3) Does the company charge a fee? Make sure you understand the costs. Some credit counseling services charge a fee, while others are free. If possible, try to find a service offered through a non-profit organization (they’re more likely to be free). Even if they don’t charge for financial education or advice, there may be a cost if you decide to enter into a debt management plan. Under such a plan, you would make payments to the credit counseling company, which would then submit payments to your creditors. If you decide to participate in a debt management plan, credit counselors normally work directly with creditors on your behalf. Just remember that even if a company is making payments on your behalf, the debt is still your responsibility. That’s why it’s important to keep an eye on all of your accounts and make sure payments are actually being made.

4) Are they making any promises? Sometimes a promise may be too good to be true. A credit counselor should never guarantee that all of your debt will go away. Be careful if a company requires you to pay a fee and promises to get negative information deleted off your credit report. Unless the information is fraudulent or incorrect, credit bureaus are unlikely to remove negative information. In addition, if the counseling company makes any promises or statements about your debt, ask for them in writing.

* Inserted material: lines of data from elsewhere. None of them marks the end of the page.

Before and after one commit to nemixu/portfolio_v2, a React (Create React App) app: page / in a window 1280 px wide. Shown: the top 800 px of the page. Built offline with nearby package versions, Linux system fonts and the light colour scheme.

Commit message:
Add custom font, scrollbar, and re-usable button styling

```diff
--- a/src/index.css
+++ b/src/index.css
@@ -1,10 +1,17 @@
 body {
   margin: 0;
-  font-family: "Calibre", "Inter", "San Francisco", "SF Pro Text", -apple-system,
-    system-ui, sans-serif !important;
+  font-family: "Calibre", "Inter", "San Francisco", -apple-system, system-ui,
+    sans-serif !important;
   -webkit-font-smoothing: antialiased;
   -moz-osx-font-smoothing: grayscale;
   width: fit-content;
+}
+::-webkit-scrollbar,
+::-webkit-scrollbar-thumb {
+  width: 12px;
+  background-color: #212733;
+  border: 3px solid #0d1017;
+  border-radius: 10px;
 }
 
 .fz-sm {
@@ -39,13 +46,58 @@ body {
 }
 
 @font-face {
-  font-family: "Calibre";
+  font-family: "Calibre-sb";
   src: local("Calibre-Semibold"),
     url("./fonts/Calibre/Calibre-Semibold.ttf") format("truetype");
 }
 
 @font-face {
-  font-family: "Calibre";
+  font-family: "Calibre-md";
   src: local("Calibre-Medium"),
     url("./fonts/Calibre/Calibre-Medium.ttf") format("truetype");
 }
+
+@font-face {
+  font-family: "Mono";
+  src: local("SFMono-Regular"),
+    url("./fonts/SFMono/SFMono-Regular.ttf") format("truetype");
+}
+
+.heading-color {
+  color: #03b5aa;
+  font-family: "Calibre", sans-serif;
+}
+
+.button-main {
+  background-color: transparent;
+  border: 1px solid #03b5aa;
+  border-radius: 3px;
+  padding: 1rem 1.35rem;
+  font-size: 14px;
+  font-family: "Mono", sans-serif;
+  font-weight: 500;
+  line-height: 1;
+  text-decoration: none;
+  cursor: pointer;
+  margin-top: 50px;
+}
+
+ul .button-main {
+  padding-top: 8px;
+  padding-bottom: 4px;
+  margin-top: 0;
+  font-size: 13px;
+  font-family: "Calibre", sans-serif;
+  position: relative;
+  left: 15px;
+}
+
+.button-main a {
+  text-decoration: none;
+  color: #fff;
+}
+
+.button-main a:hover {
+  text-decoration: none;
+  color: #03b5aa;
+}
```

5) How will this affect your credit score? Generally, credit counseling will not have a direct affect on your credit score. However, be sure to consider how any outstanding debts will be reported. Normally, credit counselors do not negotiate for your balance to be lower, but double check. If a balance is reported as “settled,” it may reflect negatively on your credit history. When a debt is settled, that means it’s repaid for less than the original amount owed. Some creditors may agree to this, but that doesn’t mean it’ll be reported positively.

For more on choosing a credit counselor, read tips from the FTC.

Is there an area of personal finance that you’d like us to cover in a course or Fast Financial Fact? Where do you struggle with managing your finances? We’d like to know! Or are you an organization that’s interested in collaborating? Please get in touch at education(at)lendup(dot)com.

Disclaimer: LendUp is not providing financial, legal or tax advice. If you need or want such advice, please consult a qualified advisor.